Start of Block

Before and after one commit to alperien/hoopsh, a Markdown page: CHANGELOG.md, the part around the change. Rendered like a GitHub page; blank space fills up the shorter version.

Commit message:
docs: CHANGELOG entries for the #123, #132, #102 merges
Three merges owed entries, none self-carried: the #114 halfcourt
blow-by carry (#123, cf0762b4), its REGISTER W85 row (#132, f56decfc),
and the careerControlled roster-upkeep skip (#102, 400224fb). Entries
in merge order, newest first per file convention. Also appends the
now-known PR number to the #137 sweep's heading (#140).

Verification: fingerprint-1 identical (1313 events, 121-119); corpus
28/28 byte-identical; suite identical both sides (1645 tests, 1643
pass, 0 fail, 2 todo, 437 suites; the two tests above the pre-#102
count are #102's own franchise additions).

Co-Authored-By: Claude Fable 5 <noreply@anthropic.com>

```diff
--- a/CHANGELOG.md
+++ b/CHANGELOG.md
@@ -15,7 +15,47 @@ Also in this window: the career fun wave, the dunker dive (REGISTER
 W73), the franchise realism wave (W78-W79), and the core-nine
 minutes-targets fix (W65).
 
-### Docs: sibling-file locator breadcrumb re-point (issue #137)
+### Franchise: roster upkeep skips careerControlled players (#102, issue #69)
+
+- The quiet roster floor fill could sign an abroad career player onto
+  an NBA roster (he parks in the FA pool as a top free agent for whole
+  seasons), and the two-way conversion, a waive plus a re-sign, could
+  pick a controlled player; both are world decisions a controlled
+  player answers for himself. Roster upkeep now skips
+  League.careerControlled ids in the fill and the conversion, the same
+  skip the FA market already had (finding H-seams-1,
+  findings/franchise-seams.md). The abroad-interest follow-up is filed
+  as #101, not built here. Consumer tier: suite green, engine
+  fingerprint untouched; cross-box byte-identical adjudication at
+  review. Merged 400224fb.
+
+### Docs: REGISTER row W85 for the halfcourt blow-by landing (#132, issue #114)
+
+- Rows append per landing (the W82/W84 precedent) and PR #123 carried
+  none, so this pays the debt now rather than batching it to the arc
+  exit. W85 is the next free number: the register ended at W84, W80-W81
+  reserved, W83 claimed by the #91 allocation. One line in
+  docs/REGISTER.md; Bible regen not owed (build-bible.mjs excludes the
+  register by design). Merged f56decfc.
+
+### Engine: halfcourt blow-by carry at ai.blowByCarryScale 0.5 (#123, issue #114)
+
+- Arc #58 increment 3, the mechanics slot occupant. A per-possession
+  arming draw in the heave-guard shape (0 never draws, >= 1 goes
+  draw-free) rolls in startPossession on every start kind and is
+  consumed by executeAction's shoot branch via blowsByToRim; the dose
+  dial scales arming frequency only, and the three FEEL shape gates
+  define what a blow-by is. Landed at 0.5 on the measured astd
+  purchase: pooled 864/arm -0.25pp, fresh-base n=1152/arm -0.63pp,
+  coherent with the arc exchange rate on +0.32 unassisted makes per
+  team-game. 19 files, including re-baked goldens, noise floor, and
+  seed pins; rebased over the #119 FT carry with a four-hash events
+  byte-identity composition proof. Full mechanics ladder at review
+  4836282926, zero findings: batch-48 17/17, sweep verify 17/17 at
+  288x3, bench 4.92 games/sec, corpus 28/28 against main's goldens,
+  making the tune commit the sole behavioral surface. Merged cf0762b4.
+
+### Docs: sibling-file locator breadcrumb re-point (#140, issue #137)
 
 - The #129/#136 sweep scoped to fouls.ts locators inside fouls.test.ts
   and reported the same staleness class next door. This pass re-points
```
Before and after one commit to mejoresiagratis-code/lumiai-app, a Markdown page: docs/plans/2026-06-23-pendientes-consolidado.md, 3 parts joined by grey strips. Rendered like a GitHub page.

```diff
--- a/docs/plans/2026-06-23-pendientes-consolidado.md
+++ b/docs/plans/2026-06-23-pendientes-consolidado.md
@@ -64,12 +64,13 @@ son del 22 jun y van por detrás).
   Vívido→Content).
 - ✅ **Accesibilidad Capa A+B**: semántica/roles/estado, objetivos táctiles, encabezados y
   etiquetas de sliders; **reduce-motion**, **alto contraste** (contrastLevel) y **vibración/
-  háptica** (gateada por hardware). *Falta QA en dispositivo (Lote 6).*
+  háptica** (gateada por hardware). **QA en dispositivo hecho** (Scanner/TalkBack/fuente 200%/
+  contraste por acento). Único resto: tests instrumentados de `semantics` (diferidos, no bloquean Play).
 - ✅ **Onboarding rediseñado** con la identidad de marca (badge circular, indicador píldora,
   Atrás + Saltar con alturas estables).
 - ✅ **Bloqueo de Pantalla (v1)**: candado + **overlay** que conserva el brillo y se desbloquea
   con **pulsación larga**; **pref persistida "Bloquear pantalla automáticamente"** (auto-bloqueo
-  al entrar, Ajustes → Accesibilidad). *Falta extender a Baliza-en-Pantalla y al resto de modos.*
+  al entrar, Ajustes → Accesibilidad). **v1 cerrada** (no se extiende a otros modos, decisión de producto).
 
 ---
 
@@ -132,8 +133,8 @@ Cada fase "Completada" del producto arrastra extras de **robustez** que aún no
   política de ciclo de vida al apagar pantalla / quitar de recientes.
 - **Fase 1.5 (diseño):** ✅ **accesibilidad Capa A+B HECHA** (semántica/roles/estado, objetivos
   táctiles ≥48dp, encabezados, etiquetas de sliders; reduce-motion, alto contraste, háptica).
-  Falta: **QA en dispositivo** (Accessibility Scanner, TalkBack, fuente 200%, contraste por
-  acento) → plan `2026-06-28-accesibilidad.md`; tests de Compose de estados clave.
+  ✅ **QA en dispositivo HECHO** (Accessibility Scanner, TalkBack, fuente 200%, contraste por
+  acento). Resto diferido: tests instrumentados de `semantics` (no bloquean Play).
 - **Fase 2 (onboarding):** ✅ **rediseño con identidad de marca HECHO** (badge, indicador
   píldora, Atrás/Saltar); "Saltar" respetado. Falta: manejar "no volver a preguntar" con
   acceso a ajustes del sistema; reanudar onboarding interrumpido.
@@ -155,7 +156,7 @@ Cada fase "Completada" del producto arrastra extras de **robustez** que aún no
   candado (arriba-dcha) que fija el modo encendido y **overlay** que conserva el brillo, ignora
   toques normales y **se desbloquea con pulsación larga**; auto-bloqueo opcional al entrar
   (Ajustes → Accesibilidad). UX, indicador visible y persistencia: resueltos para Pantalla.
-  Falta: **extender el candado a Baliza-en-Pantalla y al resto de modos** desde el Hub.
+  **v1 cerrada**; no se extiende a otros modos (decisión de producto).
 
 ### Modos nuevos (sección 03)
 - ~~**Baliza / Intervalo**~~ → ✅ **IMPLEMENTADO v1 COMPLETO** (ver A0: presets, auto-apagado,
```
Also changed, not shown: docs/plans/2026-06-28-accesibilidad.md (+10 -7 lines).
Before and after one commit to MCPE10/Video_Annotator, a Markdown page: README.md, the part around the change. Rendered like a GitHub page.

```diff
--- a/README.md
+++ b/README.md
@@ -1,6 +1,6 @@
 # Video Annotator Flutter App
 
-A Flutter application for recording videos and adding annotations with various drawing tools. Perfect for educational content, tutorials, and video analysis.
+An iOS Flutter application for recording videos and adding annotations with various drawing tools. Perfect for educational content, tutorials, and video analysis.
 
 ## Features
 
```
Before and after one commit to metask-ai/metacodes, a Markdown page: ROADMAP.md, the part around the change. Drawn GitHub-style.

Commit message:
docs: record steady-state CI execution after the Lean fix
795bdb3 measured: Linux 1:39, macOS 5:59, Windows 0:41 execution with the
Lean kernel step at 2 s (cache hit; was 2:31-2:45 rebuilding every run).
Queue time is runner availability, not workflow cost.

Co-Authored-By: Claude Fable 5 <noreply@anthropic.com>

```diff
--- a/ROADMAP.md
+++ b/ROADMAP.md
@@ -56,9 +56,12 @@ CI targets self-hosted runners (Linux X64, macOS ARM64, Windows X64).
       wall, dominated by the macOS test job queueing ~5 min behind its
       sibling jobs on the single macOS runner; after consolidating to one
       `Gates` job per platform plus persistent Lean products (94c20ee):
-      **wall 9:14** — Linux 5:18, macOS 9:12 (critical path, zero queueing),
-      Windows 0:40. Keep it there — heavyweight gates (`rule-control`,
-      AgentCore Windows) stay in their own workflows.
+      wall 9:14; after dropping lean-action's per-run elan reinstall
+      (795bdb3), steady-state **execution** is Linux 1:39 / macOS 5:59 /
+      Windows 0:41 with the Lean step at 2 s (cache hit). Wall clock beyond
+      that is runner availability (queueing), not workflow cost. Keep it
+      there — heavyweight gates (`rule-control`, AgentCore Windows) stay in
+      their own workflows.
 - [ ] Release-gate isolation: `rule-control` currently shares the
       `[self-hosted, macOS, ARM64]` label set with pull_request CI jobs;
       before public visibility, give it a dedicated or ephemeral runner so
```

End of Block

__WORK REQUIRED__.
Copy out every line from the data above that has "Linux" in it.

__OUTPUT OF THE EXERCISE__.
795bdb3 measured: Linux 1:39, macOS 5:59, Windows 0:41 execution with the
@@ -56,9 +56,12 @@ CI targets self-hosted runners (Linux X64, macOS ARM64, Windows X64).
-      **wall 9:14** — Linux 5:18, macOS 9:12 (critical path, zero queueing),
+      (795bdb3), steady-state **execution** is Linux 1:39 / macOS 5:59 /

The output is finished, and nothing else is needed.